* _GOAL OF THE EXERCISE_
For each line of the listing that contains "Knowledge", make a copy and return it.

* _DATASET CONTENT_
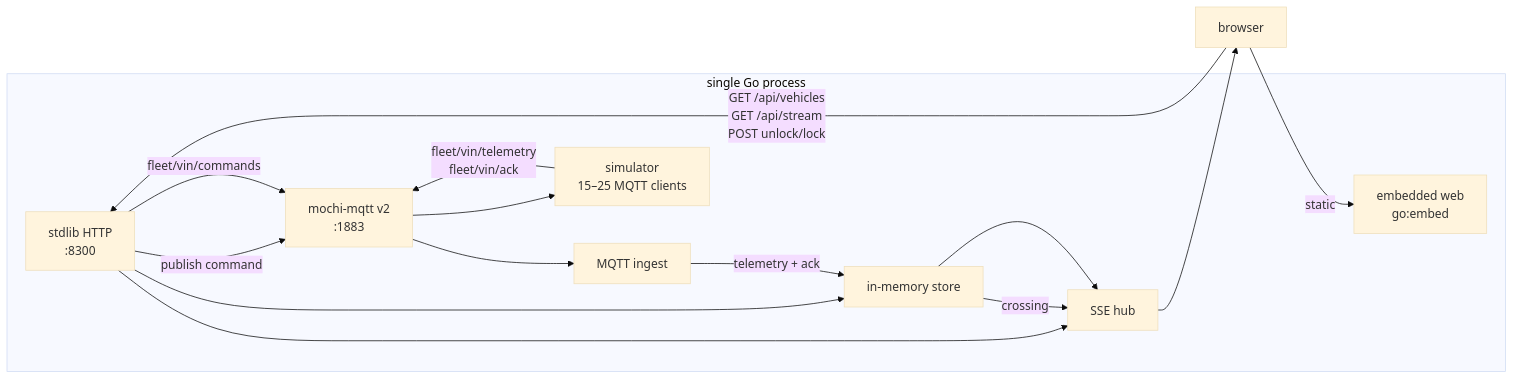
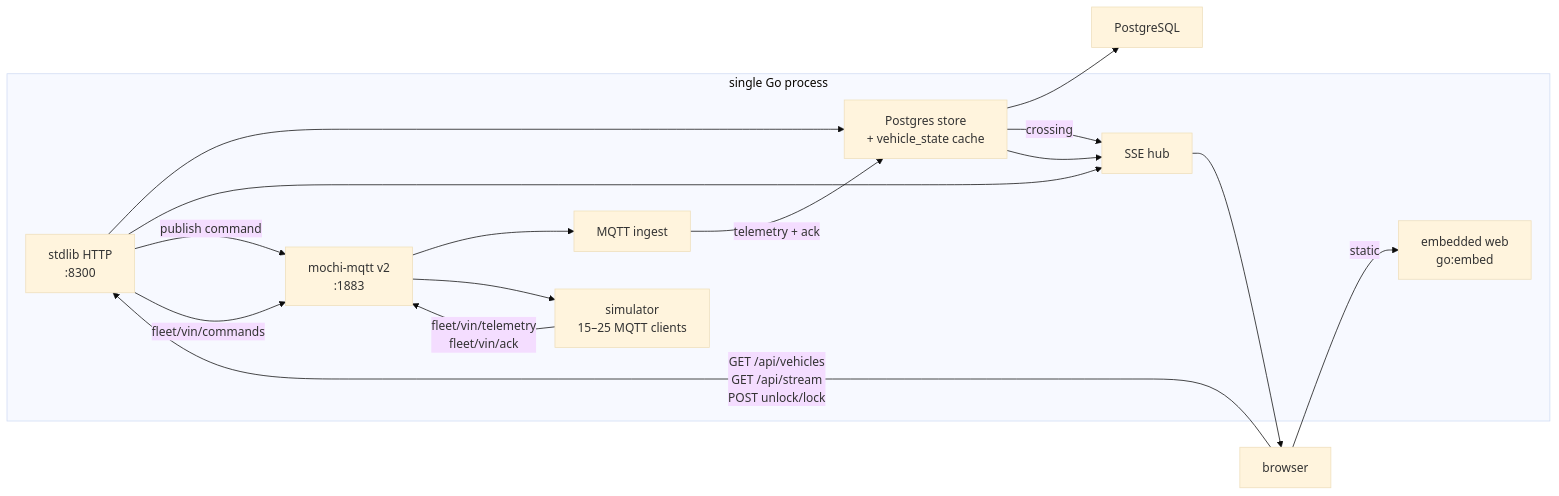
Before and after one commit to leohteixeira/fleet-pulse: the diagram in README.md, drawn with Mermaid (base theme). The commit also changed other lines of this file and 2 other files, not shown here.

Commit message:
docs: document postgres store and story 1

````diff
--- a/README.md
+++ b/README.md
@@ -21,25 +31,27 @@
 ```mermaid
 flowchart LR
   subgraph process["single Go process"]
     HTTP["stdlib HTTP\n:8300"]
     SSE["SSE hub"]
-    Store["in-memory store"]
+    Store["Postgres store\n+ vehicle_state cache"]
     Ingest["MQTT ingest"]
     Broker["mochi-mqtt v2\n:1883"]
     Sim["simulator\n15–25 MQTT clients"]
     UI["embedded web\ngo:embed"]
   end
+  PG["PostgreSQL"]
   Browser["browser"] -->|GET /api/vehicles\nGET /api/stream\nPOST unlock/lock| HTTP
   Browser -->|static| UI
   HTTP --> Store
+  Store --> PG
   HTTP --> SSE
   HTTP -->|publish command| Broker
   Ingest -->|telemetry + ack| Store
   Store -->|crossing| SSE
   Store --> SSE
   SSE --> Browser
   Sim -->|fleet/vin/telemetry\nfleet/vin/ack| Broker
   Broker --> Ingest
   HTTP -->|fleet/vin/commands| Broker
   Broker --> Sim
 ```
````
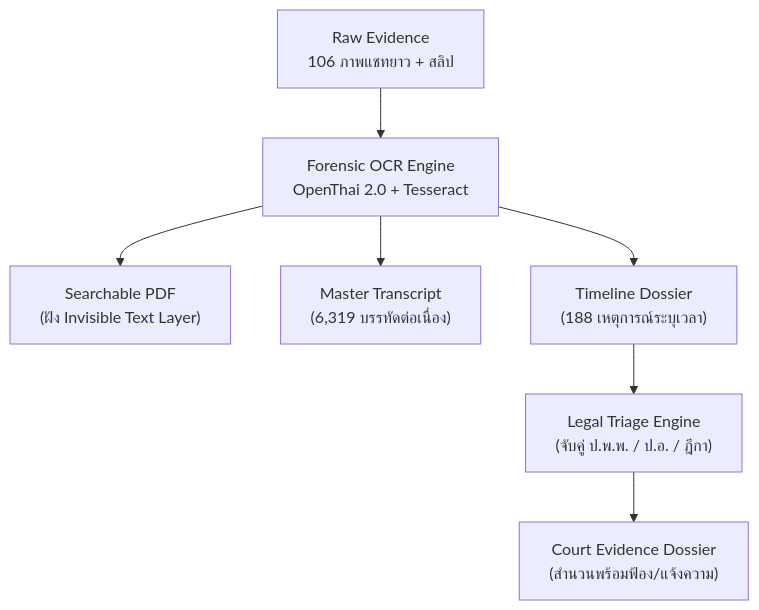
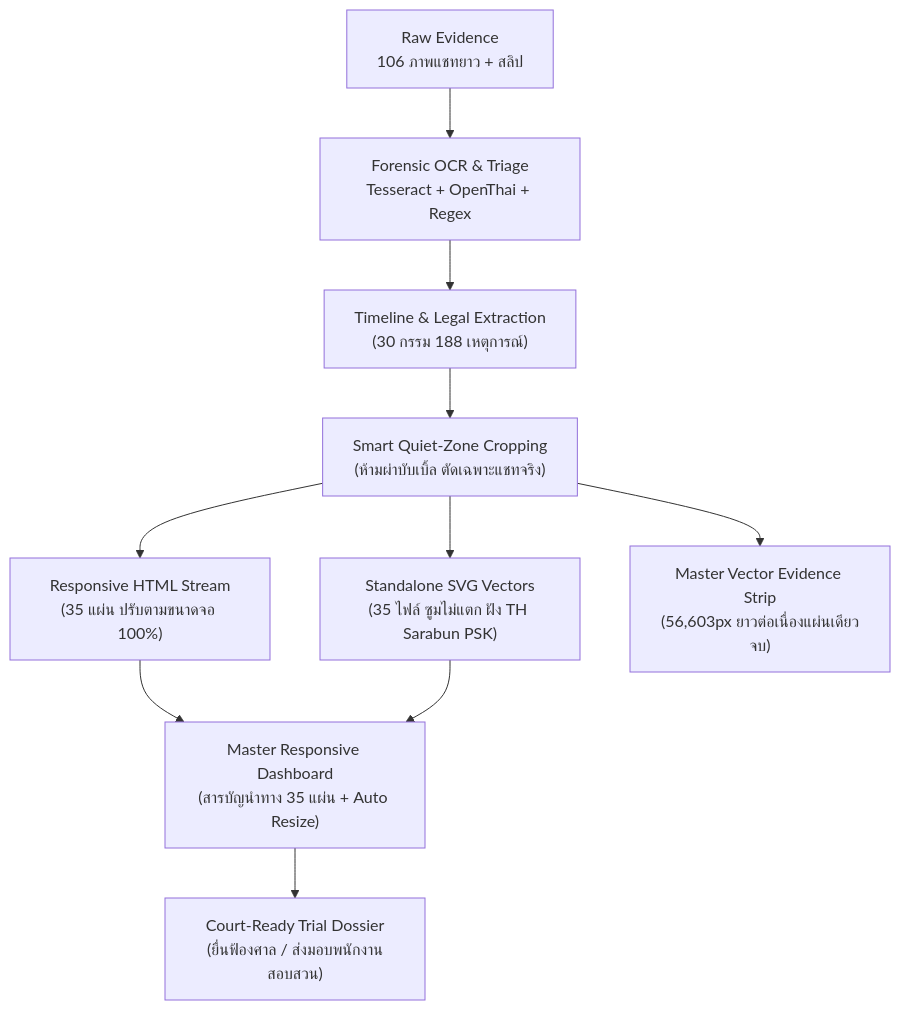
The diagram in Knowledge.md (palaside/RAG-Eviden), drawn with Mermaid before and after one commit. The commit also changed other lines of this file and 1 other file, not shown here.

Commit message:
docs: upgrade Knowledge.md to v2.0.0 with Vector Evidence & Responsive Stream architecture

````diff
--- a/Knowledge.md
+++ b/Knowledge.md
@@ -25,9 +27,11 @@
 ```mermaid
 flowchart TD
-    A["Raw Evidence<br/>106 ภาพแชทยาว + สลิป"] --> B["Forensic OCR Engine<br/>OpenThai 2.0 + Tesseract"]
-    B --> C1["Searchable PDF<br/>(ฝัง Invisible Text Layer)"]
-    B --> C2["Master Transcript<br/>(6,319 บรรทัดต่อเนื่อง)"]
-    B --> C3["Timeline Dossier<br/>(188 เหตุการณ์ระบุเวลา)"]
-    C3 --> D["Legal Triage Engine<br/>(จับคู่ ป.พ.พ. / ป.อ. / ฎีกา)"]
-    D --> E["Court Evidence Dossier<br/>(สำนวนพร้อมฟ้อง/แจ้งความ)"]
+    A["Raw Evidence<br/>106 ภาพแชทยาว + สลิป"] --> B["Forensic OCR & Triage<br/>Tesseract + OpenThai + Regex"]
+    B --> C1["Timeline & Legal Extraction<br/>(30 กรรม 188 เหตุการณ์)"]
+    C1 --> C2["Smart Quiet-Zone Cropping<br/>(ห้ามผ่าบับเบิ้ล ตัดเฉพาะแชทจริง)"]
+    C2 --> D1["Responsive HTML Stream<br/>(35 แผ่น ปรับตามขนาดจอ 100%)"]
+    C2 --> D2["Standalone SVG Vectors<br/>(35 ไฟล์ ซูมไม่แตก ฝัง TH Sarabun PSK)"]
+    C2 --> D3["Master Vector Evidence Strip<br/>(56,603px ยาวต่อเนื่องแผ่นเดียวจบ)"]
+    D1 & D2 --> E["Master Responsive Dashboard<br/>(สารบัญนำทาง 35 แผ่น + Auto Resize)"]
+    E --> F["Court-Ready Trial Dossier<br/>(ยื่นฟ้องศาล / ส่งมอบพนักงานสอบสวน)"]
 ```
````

* _OUTPUT OF THE EXERCISE_
The diagram in Knowledge.md (palaside/RAG-Eviden), drawn with Mermaid before and after one commit. The commit also changed other lines of this file and 1 other file, not shown here.
docs: upgrade Knowledge.md to v2.0.0 with Vector Evidence & Responsive Stream architecture
--- a/Knowledge.md
+++ b/Knowledge.md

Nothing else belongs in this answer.